Once a shooter can be safe and proficient with their weapon in a more controlled environment, training the fundamentals should move quickly to a venue and context where they can be practically applied.
If my mission is to defend myself and my family in our home, conducting walk-throughs with my spouse and children, determining the type/caliber and location of any weapons, discussing what should/should not happen if they hear a gunshot or suspect an intruder, practicing low-light scenarios—these are all part of the communication that needs to be a part of our training if we want to raise the odds of fending off an intruder while ensuring the safety of other family members in the process.
Now that you know that being a gunfighter has less to do with your job or rank, and more to do with how you train with and employ your weapon, here are a few things to keep in mind:
Mastering marksmanship fundamentals and weapons manipulation is just a first step. Conducting frequent “dry practice” when you’re away from the range (always with an unloaded weapon, employing the Safety Rules) will help keep your skills honed, and allow you to spend more time on practical application when you do get to the range.
Incorporate movement (footwork, changing shooting positions, moving to cover/concealment, shooting with an elevated heart rate) into your training; be able to demonstrate a mastery of the fundamentals under physical duress, and from various shooting positions and shooting platforms.

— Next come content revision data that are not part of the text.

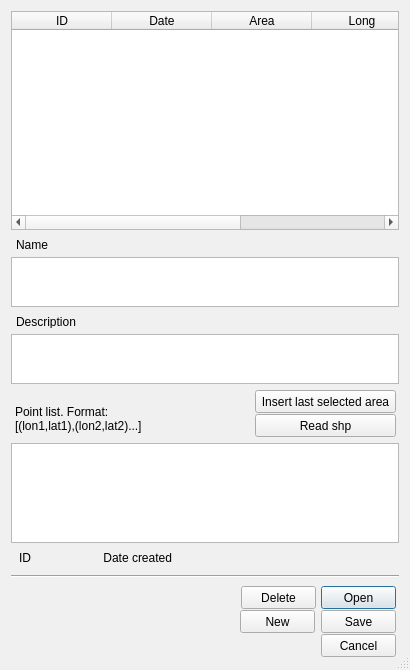
Qt form ELVIS_save_sel.ui (csiro-chris-m/marine_values) before a commit.
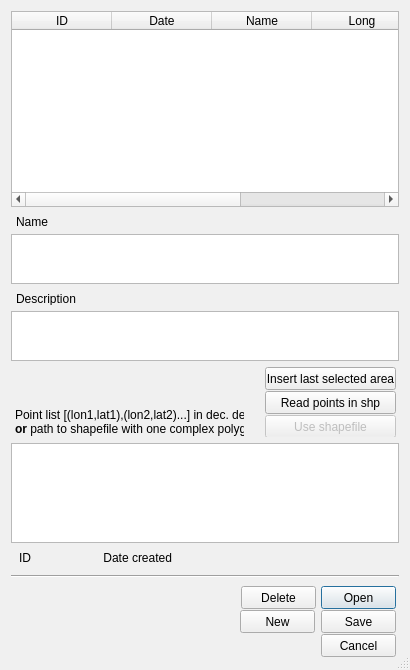
The same form after that commit.

The edit to the form file:
```diff
--- a/ELVIS_save_sel.ui
+++ b/ELVIS_save_sel.ui
@@ -234,7 +234,7 @@
        </column>
        <column>
         <property name="text">
-         <string>Area</string>
+         <string>Name</string>
         </property>
        </column>
        <column>
@@ -244,7 +244,7 @@
        </column>
        <column>
         <property name="text">
-         <string>Points</string>
+         <string>Points or path to shapefile</string>
         </property>
        </column>
       </widget>
@@ -385,13 +385,13 @@
         <widget class="QGroupBox" name="groupBox">
          <property name="minimumSize">
           <size>
-           <width>150</width>
+           <width>233</width>
            <height>30</height>
           </size>
          </property>
          <property name="maximumSize">
           <size>
-           <width>150</width>
+           <width>233</width>
            <height>16777215</height>
           </size>
          </property>
@@ -414,13 +414,13 @@
           <property name="geometry">
            <rect>
             <x>4</x>
-            <y>12</y>
-            <width>131</width>
+            <y>38</y>
+            <width>231</width>
             <height>31</height>
            </rect>
           </property>
           <property name="text">
-           <string>&lt;html&gt;&lt;head/&gt;&lt;body&gt;&lt;p&gt;Point list. Format:&lt;br/&gt;[(lon1,lat1),(lon2,lat2)...]&lt;/p&gt;&lt;/body&gt;&lt;/html&gt;</string>
+           <string>&lt;html&gt;&lt;head/&gt;&lt;body&gt;&lt;p&gt;Point list [(lon1,lat1),(lon2,lat2)...] in dec. deg.&lt;br/&gt;&lt;span style=&quot; font-weight:600;&quot;&gt;or&lt;/span&gt; path to shapefile with one complex polygon&lt;/p&gt;&lt;/body&gt;&lt;/html&gt;</string>
           </property>
           <property name="alignment">
            <set>Qt::AlignBottom|Qt::AlignLeading|Qt::AlignLeft</set>
@@ -440,14 +440,14 @@
            </property>
            <property name="minimumSize">
             <size>
-             <width>150</width>
-             <height>47</height>
+             <width>135</width>
+             <height>70</height>
             </size>
            </property>
            <property name="maximumSize">
             <size>
-             <width>150</width>
-             <height>47</height>
+             <width>135</width>
+             <height>70</height>
             </size>
            </property>
            <property name="styleSheet">
@@ -462,9 +462,9 @@
            <widget class="QPushButton" name="butInsLastSelArea">
             <property name="geometry">
              <rect>
-              <x>6</x>
+              <x>1</x>
               <y>0</y>
-              <width>141</width>
+              <width>131</width>
               <height>23</height>
              </rect>
             </property>
@@ -475,14 +475,30 @@
            <widget class="QPushButton" name="pushButtonReadShp">
             <property name="geometry">
              <rect>
-              <x>6</x>
+              <x>1</x>
               <y>24</y>
-              <width>141</width>
+              <width>131</width>
               <height>23</height>
              </rect>
             </property>
             <property name="text">
-             <string>Read shp</string>
+             <string>Read points in shp</string>
+            </property>
+           </widget>
+           <widget class="QPushButton" name="butShapefile">
+            <property name="enabled">
+             <bool>false</bool>
+            </property>
+            <property name="geometry">
+             <rect>
+              <x>1</x>
+              <y>48</y>
+              <width>131</width>
+              <height>23</height>
+             </rect>
+            </property>
+            <property name="text">
+             <string>Use shapefile</string>
             </property>
            </widget>
           </widget>
```
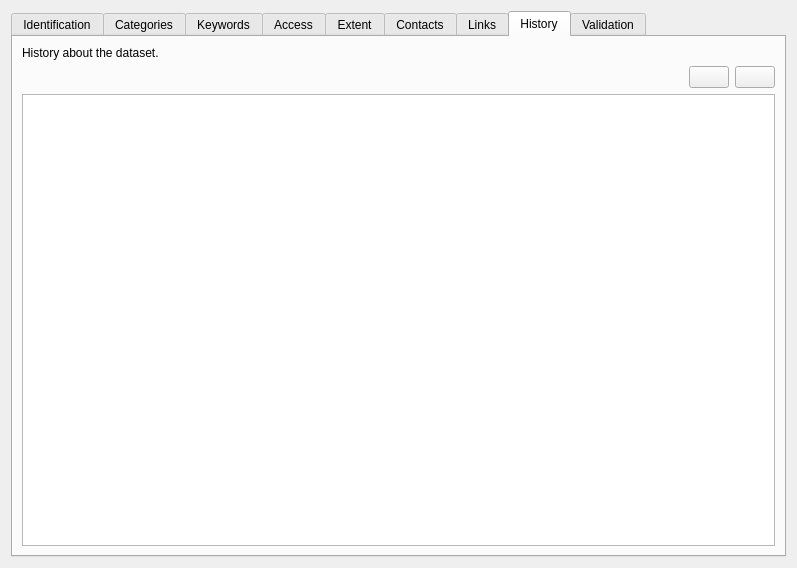
This is src/ui/qgsmetadatawidget.ui in qgis/QGIS as Qt 5 draws it before an edit. The edited form follows.
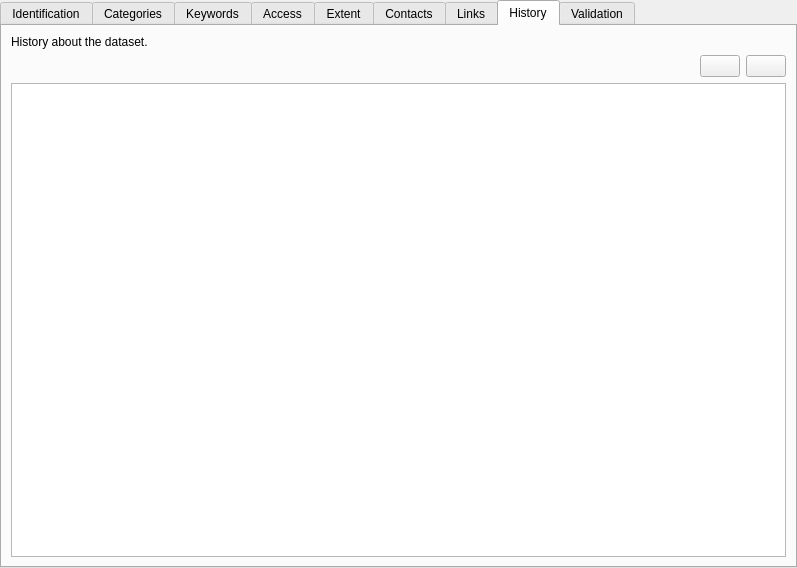
This is the edited form. Icons and pictures are not drawn. Custom widgets are drawn as their Qt base class.

Commit message:
Fix issues in vector layers properties dialog
- remove frames from new pages
- fix cramped widgets on hidpi screens
- fix broken aux storage layout
- standardise margins across pages

The edit to the form file:
```diff
--- a/src/ui/qgsmetadatawidget.ui
+++ b/src/ui/qgsmetadatawidget.ui
@@ -14,6 +14,18 @@
    <string>Form</string>
   </property>
   <layout class="QVBoxLayout" name="verticalLayout_4">
+   <property name="leftMargin">
+    <number>0</number>
+   </property>
+   <property name="topMargin">
+    <number>0</number>
+   </property>
+   <property name="rightMargin">
+    <number>0</number>
+   </property>
+   <property name="bottomMargin">
+    <number>0</number>
+   </property>
    <item>
     <widget class="QTabWidget" name="tabWidget">
      <property name="enabled">
```
The commit also changes 3 other files.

Pay attention to your surroundings and conduct mental and physical walk-throughs, both individually and in teams, in order to rehearse possible scenarios. Refine your weapon setup and method of carry/concealment to match the requirements of your mission or purpose.
Get off the flat range—train in a venue that mimics your “operational environment” whenever you can. Be a great shooter not only from the 25-meter line, but also in real life.
MASTER HOW TO ACT
Whether you’re a law-enforcement officer, a personal-protection specialist, a homeowner or an armed citizen, training yourself to being aware of your surroundings, and in knowing what to look and listen for in your operational environment, will allow you to act, rather than react, when faced with a threat.
Three-gun competitors get great training in movement, especially footwork and shooting from multiple positions. In my courses, I run a “Point of Domination” drill that teaches a different type of footwork and movement—focused on moving quickly to and from cover, depending on the location of the threat.
Students are required to think about their own operational environments, including the type of gear they wear and their current level of fitness. Scenario-based target engagements and decision-making on the fly require movement to be quick but deliberate, with attention given to the safety and practicality of how they move with and employ their weapon.
I’m always surprised at the amount of time and energy spent in courses and online forums discussing theories and opinions on proper shooting stance. Rather than compare the pros and cons of the Isosceles vs. the Weaver, I prefer to teach and train the concepts of positioning, athletic balance and creating a stable shooting platform.
It is one thing to use one of the above-mentioned shooting stances on the flat range; however, you’re going to find getting into that Isosceles a little more difficult—if not impossible—when you are shooting from an awkward position behind low cover. And, if your first response to an intruder in your home is to show him your best Weaver…well, then you’re missing the point.
A gunfighter understands his or her “operational environment,” trains to utilize cover and concealment, and adjusts to various positions (crouching, sitting, kneeling, etc.) in order to achieve balance and a stable shooting platform.
Buck Doyle, Follow Through Consulting, LLC
Facebook: Follow Through Consulting
Editor’s Note: A version of this article first appeared in the July-August 2016 issue of World Of Firepower Magazine.